DIRECTIONS —
Repeat the entries that follow, exactly as they are written.

(Detected change data)
%%
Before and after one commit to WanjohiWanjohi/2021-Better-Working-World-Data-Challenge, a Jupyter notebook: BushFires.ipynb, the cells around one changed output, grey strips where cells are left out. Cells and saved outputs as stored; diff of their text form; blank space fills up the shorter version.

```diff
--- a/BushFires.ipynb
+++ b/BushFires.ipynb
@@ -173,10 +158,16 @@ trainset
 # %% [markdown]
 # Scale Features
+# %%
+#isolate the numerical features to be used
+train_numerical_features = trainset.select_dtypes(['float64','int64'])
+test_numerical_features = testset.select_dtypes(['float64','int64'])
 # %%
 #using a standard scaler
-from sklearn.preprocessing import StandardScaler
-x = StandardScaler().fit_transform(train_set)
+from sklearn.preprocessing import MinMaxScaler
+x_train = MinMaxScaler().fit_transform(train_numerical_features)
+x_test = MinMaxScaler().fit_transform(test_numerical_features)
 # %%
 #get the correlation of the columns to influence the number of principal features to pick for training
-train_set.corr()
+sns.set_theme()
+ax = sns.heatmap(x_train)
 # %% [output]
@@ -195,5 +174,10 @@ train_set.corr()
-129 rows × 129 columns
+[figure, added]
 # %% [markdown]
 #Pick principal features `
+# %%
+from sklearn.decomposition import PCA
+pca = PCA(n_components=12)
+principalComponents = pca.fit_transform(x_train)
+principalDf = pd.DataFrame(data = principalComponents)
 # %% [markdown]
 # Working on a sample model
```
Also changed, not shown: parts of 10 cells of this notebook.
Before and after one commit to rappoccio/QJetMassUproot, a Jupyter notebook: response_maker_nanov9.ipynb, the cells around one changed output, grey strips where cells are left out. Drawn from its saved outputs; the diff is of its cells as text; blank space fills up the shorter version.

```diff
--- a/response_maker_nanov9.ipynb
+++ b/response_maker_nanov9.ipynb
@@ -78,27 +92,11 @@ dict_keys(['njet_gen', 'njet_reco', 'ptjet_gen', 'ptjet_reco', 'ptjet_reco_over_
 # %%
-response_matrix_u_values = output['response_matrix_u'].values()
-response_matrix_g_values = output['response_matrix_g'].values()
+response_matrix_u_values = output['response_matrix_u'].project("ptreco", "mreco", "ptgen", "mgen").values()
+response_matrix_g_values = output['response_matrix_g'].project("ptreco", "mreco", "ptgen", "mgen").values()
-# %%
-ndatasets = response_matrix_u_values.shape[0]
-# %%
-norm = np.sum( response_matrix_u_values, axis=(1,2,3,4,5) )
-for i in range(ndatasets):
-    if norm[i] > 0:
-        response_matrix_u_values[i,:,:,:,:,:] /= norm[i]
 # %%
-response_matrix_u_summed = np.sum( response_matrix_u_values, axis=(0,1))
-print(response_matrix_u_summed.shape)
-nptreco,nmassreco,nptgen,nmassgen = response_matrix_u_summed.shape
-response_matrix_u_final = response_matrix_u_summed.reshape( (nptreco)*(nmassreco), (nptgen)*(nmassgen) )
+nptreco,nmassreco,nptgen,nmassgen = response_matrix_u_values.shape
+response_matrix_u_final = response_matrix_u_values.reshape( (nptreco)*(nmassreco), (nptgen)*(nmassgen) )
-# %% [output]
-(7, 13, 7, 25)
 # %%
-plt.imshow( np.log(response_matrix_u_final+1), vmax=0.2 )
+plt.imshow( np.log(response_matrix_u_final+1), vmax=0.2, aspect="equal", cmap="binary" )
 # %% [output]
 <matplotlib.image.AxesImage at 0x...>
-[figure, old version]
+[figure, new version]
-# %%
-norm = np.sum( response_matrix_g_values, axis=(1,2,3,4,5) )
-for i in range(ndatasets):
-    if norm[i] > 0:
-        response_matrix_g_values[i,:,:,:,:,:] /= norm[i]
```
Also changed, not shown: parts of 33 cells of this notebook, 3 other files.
%%
EXPECTED OUTPUT —
Before and after one commit to WanjohiWanjohi/2021-Better-Working-World-Data-Challenge, a Jupyter notebook: BushFires.ipynb, the cells around one changed output, grey strips where cells are left out. Cells and saved outputs as stored; diff of their text form; blank space fills up the shorter version.

```diff
--- a/BushFires.ipynb
+++ b/BushFires.ipynb
@@ -173,10 +158,16 @@ trainset
 # %% [markdown]
 # Scale Features
+# %%
+#isolate the numerical features to be used
+train_numerical_features = trainset.select_dtypes(['float64','int64'])
+test_numerical_features = testset.select_dtypes(['float64','int64'])
 # %%
 #using a standard scaler
-from sklearn.preprocessing import StandardScaler
-x = StandardScaler().fit_transform(train_set)
+from sklearn.preprocessing import MinMaxScaler
+x_train = MinMaxScaler().fit_transform(train_numerical_features)
+x_test = MinMaxScaler().fit_transform(test_numerical_features)
 # %%
 #get the correlation of the columns to influence the number of principal features to pick for training
-train_set.corr()
+sns.set_theme()
+ax = sns.heatmap(x_train)
 # %% [output]
@@ -195,5 +174,10 @@ train_set.corr()
-129 rows × 129 columns
+[figure, added]
 # %% [markdown]
 #Pick principal features `
+# %%
+from sklearn.decomposition import PCA
+pca = PCA(n_components=12)
+principalComponents = pca.fit_transform(x_train)
+principalDf = pd.DataFrame(data = principalComponents)
 # %% [markdown]
 # Working on a sample model
```
Also changed, not shown: parts of 10 cells of this notebook.
Before and after one commit to rappoccio/QJetMassUproot, a Jupyter notebook: response_maker_nanov9.ipynb, the cells around one changed output, grey strips where cells are left out. Drawn from its saved outputs; the diff is of its cells as text; blank space fills up the shorter version.

```diff
--- a/response_maker_nanov9.ipynb
+++ b/response_maker_nanov9.ipynb
@@ -78,27 +92,11 @@ dict_keys(['njet_gen', 'njet_reco', 'ptjet_gen', 'ptjet_reco', 'ptjet_reco_over_
 # %%
-response_matrix_u_values = output['response_matrix_u'].values()
-response_matrix_g_values = output['response_matrix_g'].values()
+response_matrix_u_values = output['response_matrix_u'].project("ptreco", "mreco", "ptgen", "mgen").values()
+response_matrix_g_values = output['response_matrix_g'].project("ptreco", "mreco", "ptgen", "mgen").values()
-# %%
-ndatasets = response_matrix_u_values.shape[0]
-# %%
-norm = np.sum( response_matrix_u_values, axis=(1,2,3,4,5) )
-for i in range(ndatasets):
-    if norm[i] > 0:
-        response_matrix_u_values[i,:,:,:,:,:] /= norm[i]
 # %%
-response_matrix_u_summed = np.sum( response_matrix_u_values, axis=(0,1))
-print(response_matrix_u_summed.shape)
-nptreco,nmassreco,nptgen,nmassgen = response_matrix_u_summed.shape
-response_matrix_u_final = response_matrix_u_summed.reshape( (nptreco)*(nmassreco), (nptgen)*(nmassgen) )
+nptreco,nmassreco,nptgen,nmassgen = response_matrix_u_values.shape
+response_matrix_u_final = response_matrix_u_values.reshape( (nptreco)*(nmassreco), (nptgen)*(nmassgen) )
-# %% [output]
-(7, 13, 7, 25)
 # %%
-plt.imshow( np.log(response_matrix_u_final+1), vmax=0.2 )
+plt.imshow( np.log(response_matrix_u_final+1), vmax=0.2, aspect="equal", cmap="binary" )
 # %% [output]
 <matplotlib.image.AxesImage at 0x...>
-[figure, old version]
+[figure, new version]
-# %%
-norm = np.sum( response_matrix_g_values, axis=(1,2,3,4,5) )
-for i in range(ndatasets):
-    if norm[i] > 0:
-        response_matrix_g_values[i,:,:,:,:,:] /= norm[i]
```
Also changed, not shown: parts of 33 cells of this notebook, 3 other files.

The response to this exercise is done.